Location: St Thomas, US Virgin Islands
21,635 posts, read 25,212,126 times
Reputation: 22316

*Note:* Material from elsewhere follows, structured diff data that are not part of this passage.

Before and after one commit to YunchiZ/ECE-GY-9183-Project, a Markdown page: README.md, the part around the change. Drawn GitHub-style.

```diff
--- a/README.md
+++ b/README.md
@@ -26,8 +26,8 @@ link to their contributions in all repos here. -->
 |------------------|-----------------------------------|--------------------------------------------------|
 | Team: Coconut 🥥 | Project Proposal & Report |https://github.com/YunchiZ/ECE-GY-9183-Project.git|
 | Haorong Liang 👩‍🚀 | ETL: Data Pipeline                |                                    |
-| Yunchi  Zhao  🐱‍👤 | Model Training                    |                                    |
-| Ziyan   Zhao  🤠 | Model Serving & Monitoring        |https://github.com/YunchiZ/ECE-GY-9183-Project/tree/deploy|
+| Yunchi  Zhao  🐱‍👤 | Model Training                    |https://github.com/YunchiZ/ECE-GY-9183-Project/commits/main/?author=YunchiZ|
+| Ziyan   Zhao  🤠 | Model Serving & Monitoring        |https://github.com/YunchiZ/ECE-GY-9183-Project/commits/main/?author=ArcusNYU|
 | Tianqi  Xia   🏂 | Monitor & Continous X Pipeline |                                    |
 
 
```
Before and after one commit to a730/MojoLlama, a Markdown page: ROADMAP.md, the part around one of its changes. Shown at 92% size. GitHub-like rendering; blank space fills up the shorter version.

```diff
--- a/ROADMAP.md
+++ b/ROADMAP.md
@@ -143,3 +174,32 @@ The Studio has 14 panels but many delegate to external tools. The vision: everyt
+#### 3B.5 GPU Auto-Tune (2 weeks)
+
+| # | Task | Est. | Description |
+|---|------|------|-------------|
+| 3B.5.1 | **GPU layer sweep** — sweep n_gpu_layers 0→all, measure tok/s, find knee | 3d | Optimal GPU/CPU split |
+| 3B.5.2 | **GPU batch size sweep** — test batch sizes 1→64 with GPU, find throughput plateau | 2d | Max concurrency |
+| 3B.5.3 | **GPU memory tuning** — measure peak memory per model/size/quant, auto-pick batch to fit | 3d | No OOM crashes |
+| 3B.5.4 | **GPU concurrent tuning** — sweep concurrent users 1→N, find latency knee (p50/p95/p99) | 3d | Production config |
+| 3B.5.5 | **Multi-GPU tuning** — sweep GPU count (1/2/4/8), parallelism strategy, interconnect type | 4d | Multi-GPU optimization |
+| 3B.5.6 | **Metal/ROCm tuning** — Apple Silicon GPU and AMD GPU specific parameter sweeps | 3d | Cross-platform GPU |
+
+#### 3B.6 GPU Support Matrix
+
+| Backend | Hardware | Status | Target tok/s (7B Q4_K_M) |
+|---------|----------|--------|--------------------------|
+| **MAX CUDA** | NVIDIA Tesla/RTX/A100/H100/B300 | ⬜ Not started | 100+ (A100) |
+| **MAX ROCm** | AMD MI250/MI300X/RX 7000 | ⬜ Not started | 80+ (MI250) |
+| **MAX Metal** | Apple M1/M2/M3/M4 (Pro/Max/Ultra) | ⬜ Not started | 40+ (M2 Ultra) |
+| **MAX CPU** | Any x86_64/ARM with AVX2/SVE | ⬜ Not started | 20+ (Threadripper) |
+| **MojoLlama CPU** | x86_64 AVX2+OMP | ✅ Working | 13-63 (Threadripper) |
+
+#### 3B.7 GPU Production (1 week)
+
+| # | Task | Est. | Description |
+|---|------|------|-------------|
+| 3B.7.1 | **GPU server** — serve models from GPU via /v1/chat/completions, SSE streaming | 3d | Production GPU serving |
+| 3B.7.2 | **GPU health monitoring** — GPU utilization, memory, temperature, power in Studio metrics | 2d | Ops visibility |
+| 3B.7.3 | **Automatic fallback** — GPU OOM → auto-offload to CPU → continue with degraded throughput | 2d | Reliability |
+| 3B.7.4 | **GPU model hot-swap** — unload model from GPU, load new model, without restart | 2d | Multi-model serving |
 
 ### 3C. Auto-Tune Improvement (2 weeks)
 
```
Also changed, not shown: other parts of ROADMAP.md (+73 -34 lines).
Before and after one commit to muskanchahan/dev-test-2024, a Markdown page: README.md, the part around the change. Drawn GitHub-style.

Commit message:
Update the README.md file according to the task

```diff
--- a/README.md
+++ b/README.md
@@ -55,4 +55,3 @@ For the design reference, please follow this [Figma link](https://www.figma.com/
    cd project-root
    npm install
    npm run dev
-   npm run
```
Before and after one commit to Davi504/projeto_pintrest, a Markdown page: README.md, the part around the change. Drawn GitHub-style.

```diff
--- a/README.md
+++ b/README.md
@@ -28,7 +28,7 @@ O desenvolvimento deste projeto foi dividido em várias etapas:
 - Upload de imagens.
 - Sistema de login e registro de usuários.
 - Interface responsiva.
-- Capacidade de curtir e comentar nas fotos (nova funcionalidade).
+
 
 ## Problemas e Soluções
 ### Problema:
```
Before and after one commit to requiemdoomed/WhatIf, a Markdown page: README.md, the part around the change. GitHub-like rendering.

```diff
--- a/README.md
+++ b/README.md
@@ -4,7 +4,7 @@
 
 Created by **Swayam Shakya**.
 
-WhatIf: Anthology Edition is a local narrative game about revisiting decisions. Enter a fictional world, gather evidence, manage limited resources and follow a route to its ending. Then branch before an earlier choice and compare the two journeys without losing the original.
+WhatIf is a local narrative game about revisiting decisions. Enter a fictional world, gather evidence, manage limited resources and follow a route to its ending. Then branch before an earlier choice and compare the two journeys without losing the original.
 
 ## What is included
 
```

First of all, the fact that you're in PR has not much to do with anything. His status as a potential US citizen is being challenged by the USCIS and he doesn't have "conditional PR" status but conditional US status. The USCIS personnel are just doing their job and I wouldn't go into panic mode. Wait and see what their response will be and, if they insist on more information, see if you can set up a face to face interview at the immigration facility closest to you.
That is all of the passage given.